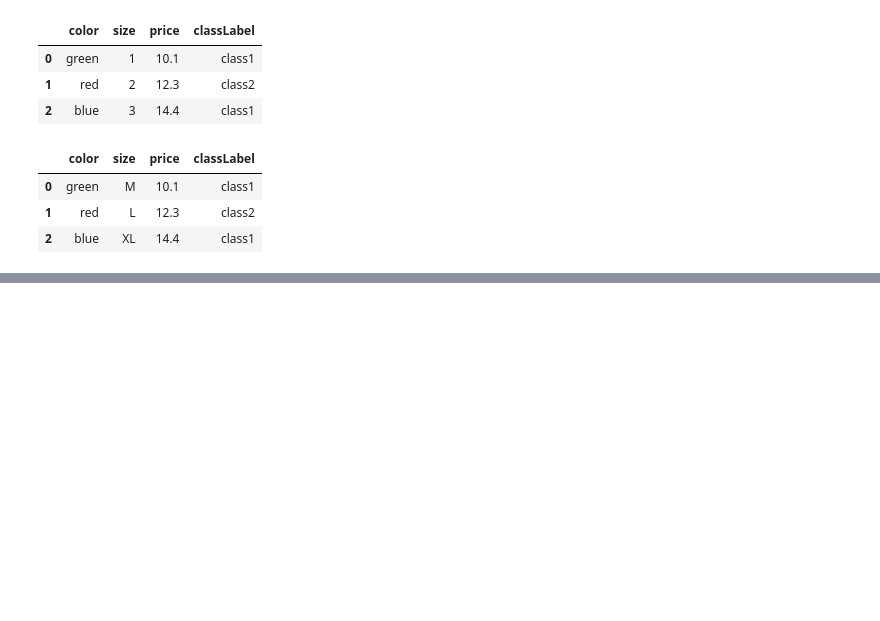
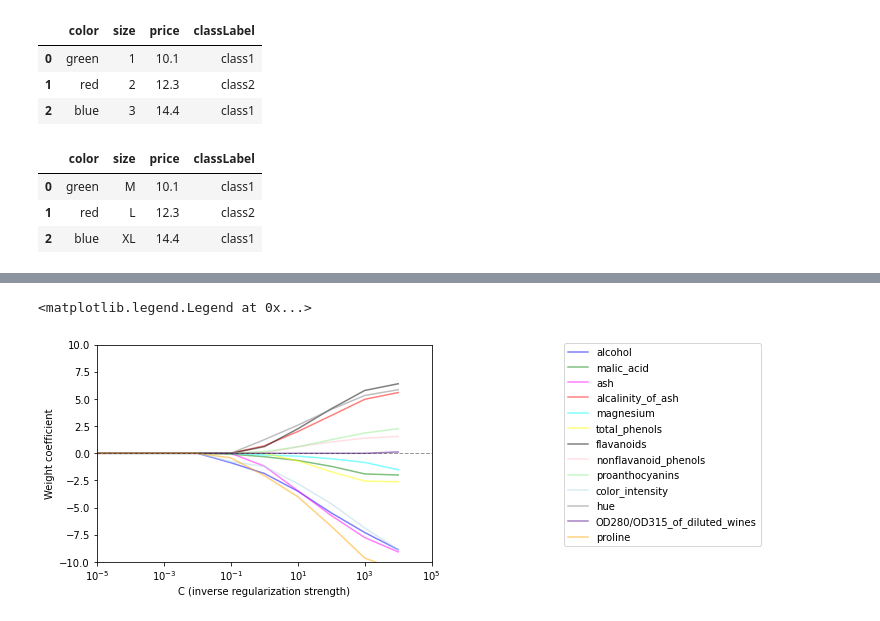
Before and after one commit to eirikbaekkelund/machine_learning_pytorch, a Jupyter notebook: ch4_data_preprocessing/ch04.ipynb, the cells around one changed output, grey strips where cells are left out. Cells and saved outputs as stored; diff of their text form; code cells hidden in the pictures; blank space fills up the shorter version.

```diff
--- a/ch4_data_preprocessing/ch04.ipynb
+++ b/ch4_data_preprocessing/ch04.ipynb
@@ -119,0 +321,16 @@ df
+# %%
+# regularization in scikit-learn
+from sklearn.linear_model import LogisticRegression
+lr = LogisticRegression(penalty='l1', C=1.0, solver='liblinear', multi_class='ovr')
+# we choose l1 regularization with C = 1 (this is default and can be altered)
+# the smaller C (C is inversely proportional to the regularization parameter) is, the smaller is the weights, vice versa
+# also the lbfgs solver does not support l1 regularized loss optimization
+
+X_train_std = ss.fit_transform(X_train)
+X_train_std = ss.transform(X_train)
+X_test_std = ss.fit_transform(X_test)
+X_test_std = ss.transform(X_test)
+
+lr.fit(X_train_std, y_train)
+print("Training accuracy: ", lr.score(X_train_std, y_train))
+print("Test accuracy: ", lr.score(X_test_std, y_test))
@@ -119,0 +356,33 @@ df
+# %%
+import matplotlib.pyplot as plt
+
+fig = plt.figure()
+ax = plt.subplot(111)
+colors = ['blue', 'green', 'magenta', 'red', 'cyan',
+          'yellow', 'black', 'pink', 'lightgreen',
+          'lightblue', 'gray', 'indigo', 'orange']
+
+weights, params = [], []
+
+for c in np.arange(-5,5):
+    lr = LogisticRegression(penalty='l1', C=10.0**c, solver='liblinear', multi_class='ovr', random_state=1)
+    lr.fit(X_train_std, y_train)
+    weights.append(lr.coef_[1])
+    params.append(10.0**c)
+
+weights = np.array(weights)
+
+for column, color in zip(range(weights.shape[1]), colors):
+    plt.plot(params, weights[:,column], label=df_wine.columns[column+1], color=color, alpha=0.5)
+
+plt.axhline(0,color='black', linestyle='--', linewidth=1, alpha=0.4)
+plt.xlim([10.0**(-5),10.0**5])
+plt.ylim([-10, 10])
+plt.ylabel('Weight coefficient')
+plt.xlabel('C (inverse regularization strength)')
+plt.xscale('log')
+plt.legend(loc='best')
+ax.legend(loc='best', bbox_to_anchor=(1.38,1.03), ncol=1, fancybox=True)
+# %% [output]
+<matplotlib.legend.Legend at 0x...>
+[figure, added]
```
Also changed, not shown: parts of 29 cells of this notebook, 1 other file.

**TASK OBJECTIVE:**
Pick every line containing the word "append" out of the material, and copy those lines.

**ANSWER BOX:**
+    weights.append(lr.coef_[1])
+    params.append(10.0**c)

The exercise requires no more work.